Being stylish isn’t necessarily sustainable; in the Netherlands, households produce 65,000 tonnes of textile waste annually. LENA the fashion library is an Amsterdam-based store that intends to ease this issue, loaning out clothes the same way a traditional library loans out books.
Zero Waste as a movement is not embodied by festivals, websites or organisations, but by bloggers and YouTubers who have a collective desire for polished beauty and a clean, minimalist aesthetic. How are these extremely eco-conscious consumers minimising their impact on the planet?
Imagine your entire wardrobe fitting into a suitcase. That means everything; shoes, underwear, coats and trousers. Whether this fills you with hope or horror, it’s a reality for some. Un-fancy, the ‘wardrobe by numbers’ blog, exemplifies the minimalist fashion movement’s increasing online momentum.
“If socks can have a lifetime guarantee, why can't anything?” asks entrepreneur Tara Button. This is the premise behind her online store, Buy Me Once. It only stocks products – from tables and chairs to towels and toothbrushes – that are made to last a whole lifetime.

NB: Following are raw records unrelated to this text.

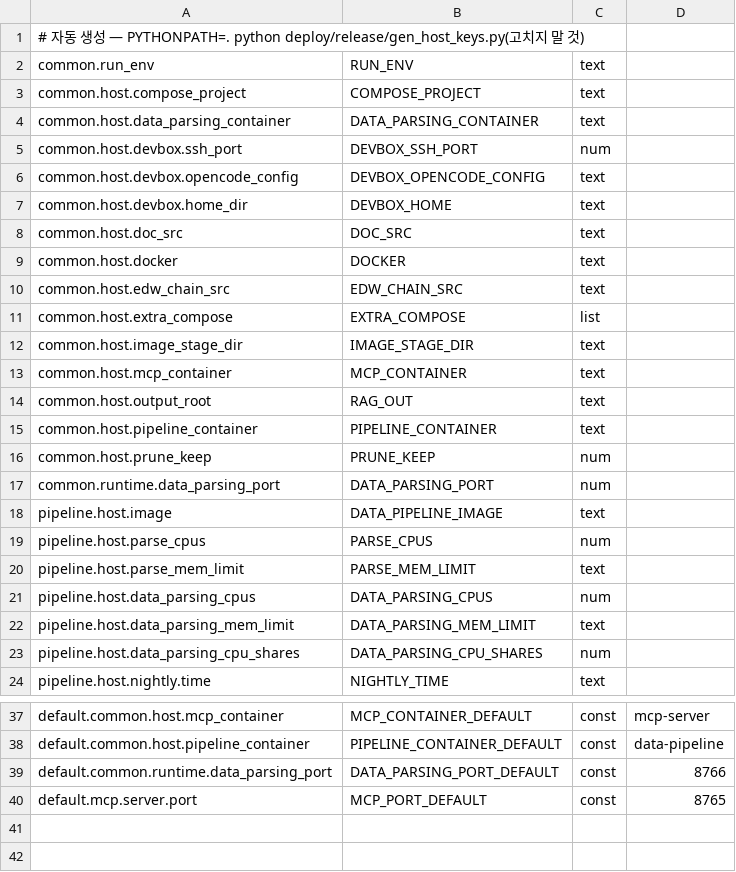
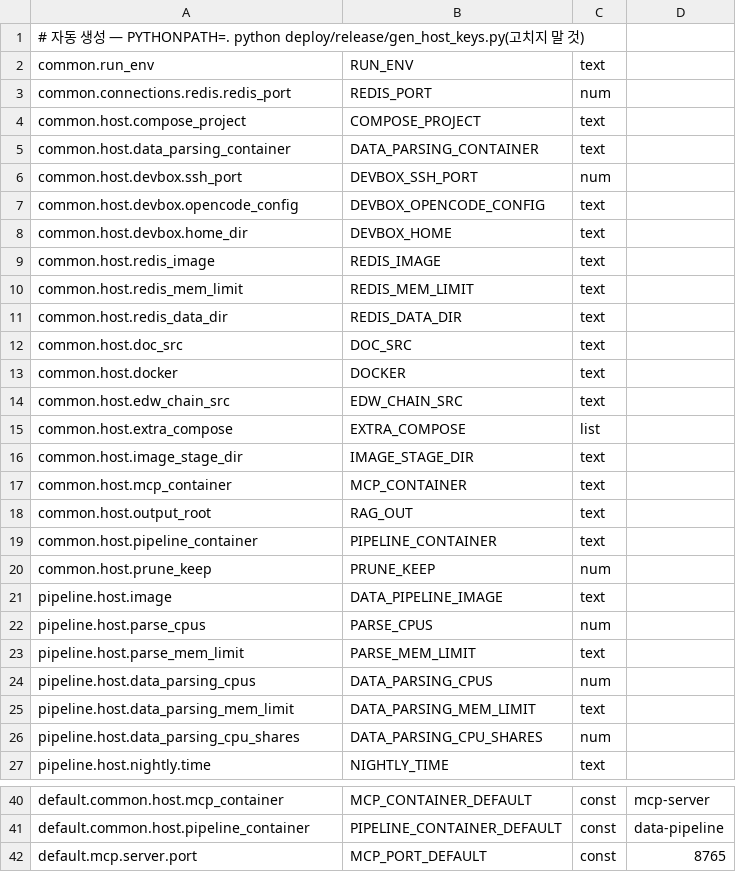
Before and after one commit to gigasamba/sbl_data_parsing, a TSV file: deploy/host/scripts/host_settings.tsv, drawn as a sheet; only a part is shown, gaps mark what is left out; removed rows and columns are numbered as before the commit, all else as after; the diff names each change by its address in the sheet, - before the commit and + after, or states it on an @@ line.

```diff
--- a/deploy/host/scripts/host_settings.tsv
+++ b/deploy/host/scripts/host_settings.tsv
+row 3: common.connections.redis.redis_port | REDIS_PORT | num
+row 9: common.host.redis_image | REDIS_IMAGE | text
+row 10: common.host.redis_mem_limit | REDIS_MEM_LIMIT | text
+row 11: common.host.redis_data_dir | REDIS_DATA_DIR | text
-row 17: common.runtime.data_parsing_port | DATA_PARSING_PORT | num
-row 39: default.common.runtime.data_parsing_port | DATA_PARSING_PORT_DEFAULT | const | 8766
```
Also changed, not shown: 20 other files.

In 2015, Swedish fast fashion giant H&M was named one of the world’s most ethical companies thanks to its extensive sustainability efforts. But in an industry built on cheap thrills, can the rush of buying new stuff ever sit comfortably with the ethical responsibility to slow down consumption?